Virtually all modern versions of the legend of King Arthur and his Knights of the Round Table are derived from a single book: Sir Thomas Malory's Morte d'Arthur (1469), one of the world's most renowned literary works. Yet the author, a fifteenth-century knight, has remained an enigma for centuries. Existing historical records imply that Malory was a criminal—accused of rape, ambush, rustling, and attacks on abbeys—and was imprisoned for most of his life.
Using evidence from new historical research and deductions from the only known manuscript copy of Malory's celebrated work, Christina Hardyment brilliantly resolves the contradictions about an extraordinary man and a life marked equally by great achievement and devastating disgrace. Malory is the fascinating chronicle of a loyal soldier enmeshed in the tangled politics of the Wars of the Roses. It is the story of a connoisseur of literature and exemplary writer who created a masterpiece meant to inspire princes and knights to high endeavors and noble acts.
“[This] book is a kind of literary exploration...[Hardyment] creates a thrilling epic of her own...enjoyably readable.”
“Camelot echoes marvelously through Hardyment’s biography, making palpable Malory’s desire for valor and honor in his own time.”
“Hardyment…is enthralled by the 15th century and does everything she can to convey the flavor of that era.”

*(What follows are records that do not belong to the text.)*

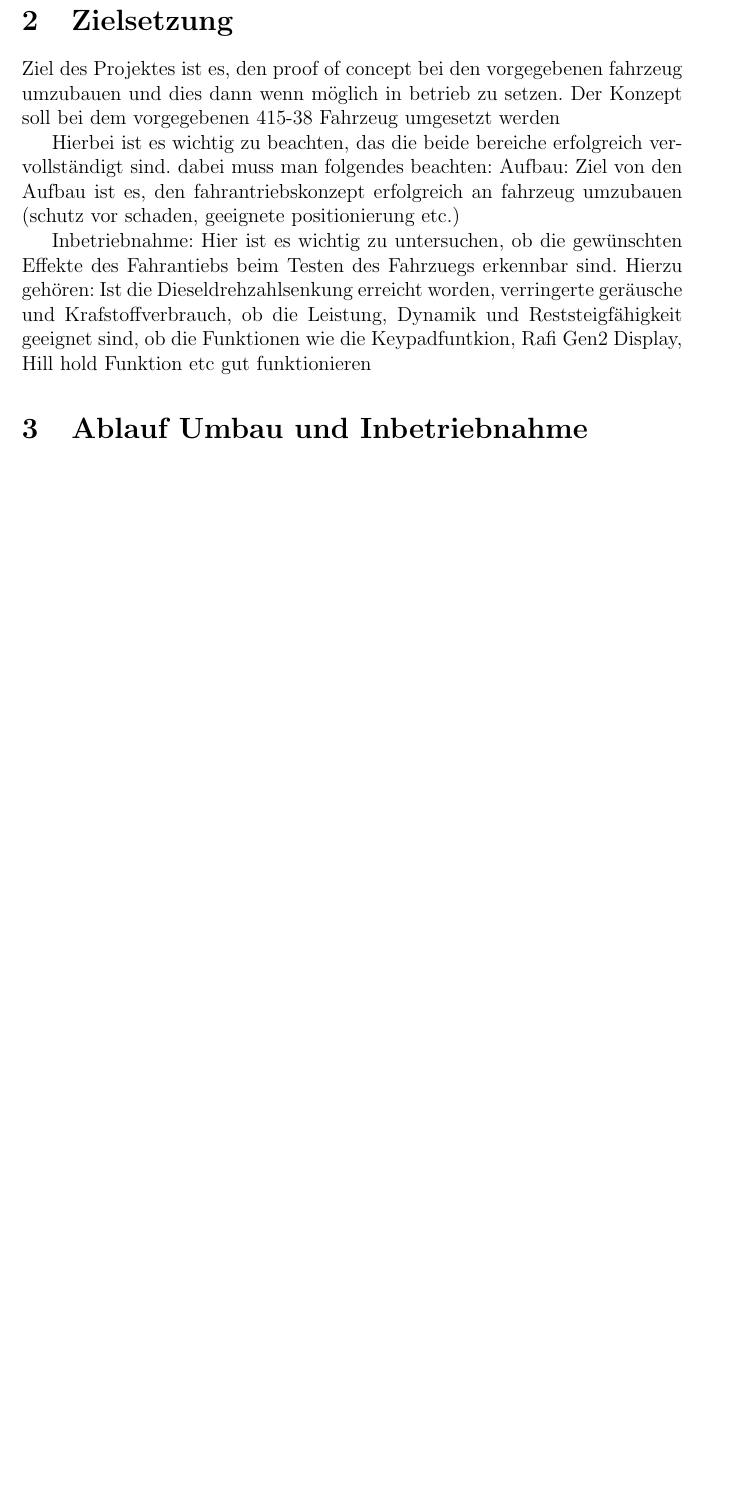
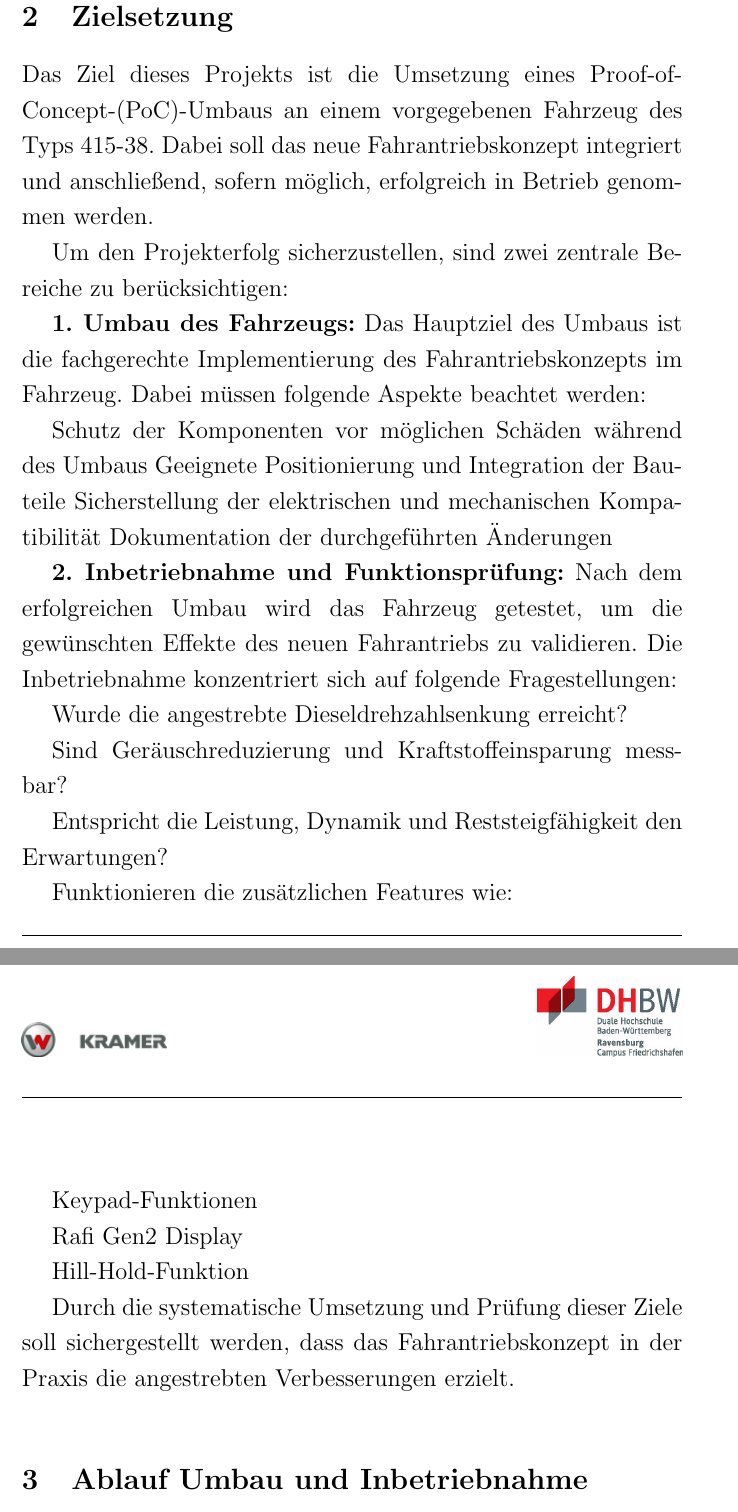
Before and after one commit to Lukiano12/T3000-Hausarbeit, a LaTeX document (main.tex): part of page 9 of 12 before the commit and two parts of pages 9 and 10 of 13 after it, the two joined at a grey line, cut so that both start at the same text, the shorter picture padded with empty space. Compiled offline with pdfLaTeX.

Commit message:
Completed the content of the chapter and added abstracts to the project, summary and citations to be done, then it goes to proofreading

```diff
--- a/main.tex
+++ b/main.tex
@@ -294,15 +313,50 @@ Gesamtperformance des Fahrantriebssystems.
 \end{spacing}
 
 \section{Zielsetzung}
-Ziel des Projektes ist es, den proof of concept bei den vorgegebenen fahrzeug umzubauen und dies dann wenn
-möglich in betrieb zu setzen. Der Konzept soll bei dem vorgegebenen 415-38 Fahrzeug umgesetzt werden
+\begin{spacing}{1.5}  % Adjust line spacing
+    \fontsize{14pt}{14pt}\selectfont  % Font size and line spacing
 
-Hierbei ist es wichtig zu beachten, das die beide bereiche erfolgreich vervollständigt sind. dabei muss man folgendes beachten:
-Aufbau: Ziel von den Aufbau ist es, den fahrantriebskonzept erfolgreich an fahrzeug umzubauen (schutz vor schaden, geeignete positionierung etc.)
+Das Ziel dieses Projekts ist die Umsetzung eines Proof-of-Concept-(PoC)-Umbaus
+ an einem vorgegebenen Fahrzeug des Typs 415-38.
+ Dabei soll das neue Fahrantriebskonzept integriert und anschließend,
+ sofern möglich, erfolgreich in Betrieb genommen werden.
 
-Inbetriebnahme: Hier ist es wichtig zu untersuchen, ob die gewünschten Effekte des Fahrantiebs beim Testen des Fahrzuegs erkennbar sind. Hierzu gehören:
-Ist die Dieseldrehzahlsenkung erreicht worden, verringerte geräusche und Krafstoffverbrauch, ob die Leistung, Dynamik und Reststeigfähigkeit geeignet sind, ob die Funktionen wie die Keypadfuntkion, Rafi Gen2 Display, Hill hold
-Funktion etc gut funktionieren
+Um den Projekterfolg sicherzustellen,
+ sind zwei zentrale Bereiche zu berücksichtigen:
+
+\textbf{1. Umbau des Fahrzeugs:}
+Das Hauptziel des Umbaus ist die fachgerechte
+Implementierung des Fahrantriebskonzepts im Fahrzeug.
+Dabei müssen folgende Aspekte beachtet werden:
+
+Schutz der Komponenten vor möglichen Schäden während des Umbaus
+Geeignete Positionierung und Integration der Bauteile
+Sicherstellung der elektrischen und mechanischen Kompatibilität
+Dokumentation der durchgeführten Änderungen
+
+\textbf{2. Inbetriebnahme und Funktionsprüfung:}
+Nach dem erfolgreichen Umbau wird das Fahrzeug getestet,
+um die gewünschten Effekte des neuen Fahrantriebs
+zu validieren. Die Inbetriebnahme konzentriert sich auf folgende Fragestellungen:
+
+Wurde die angestrebte Dieseldrehzahlsenkung erreicht?
+
+Sind Geräuschreduzierung und Kraftstoffeinsparung messbar?
+
+Entspricht die Leistung, Dynamik und Reststeigfähigkeit den Erwartungen?
+
+Funktionieren die zusätzlichen Features wie:
+
+Keypad-Funktionen
+
+Rafi Gen2 Display
+
+Hill-Hold-Funktion
+
+Durch die systematische Umsetzung und Prüfung dieser
+Ziele soll sichergestellt werden, dass das Fahrantriebskonzept
+in der Praxis die angestrebten Verbesserungen erzielt.
+\end{spacing}
 
 \section{Ablauf Umbau und Inbetriebnahme}
 \begin{spacing}{1.5}  % Adjust line spacing
```
Also changed, not shown: main.pdf, main.tex (29 more changed lines), 7 other files.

“Vivid writing... A richly and imaginatively realized account... Christina Hardyment succeeds wonderfully in bringing the fifteenth century to life.”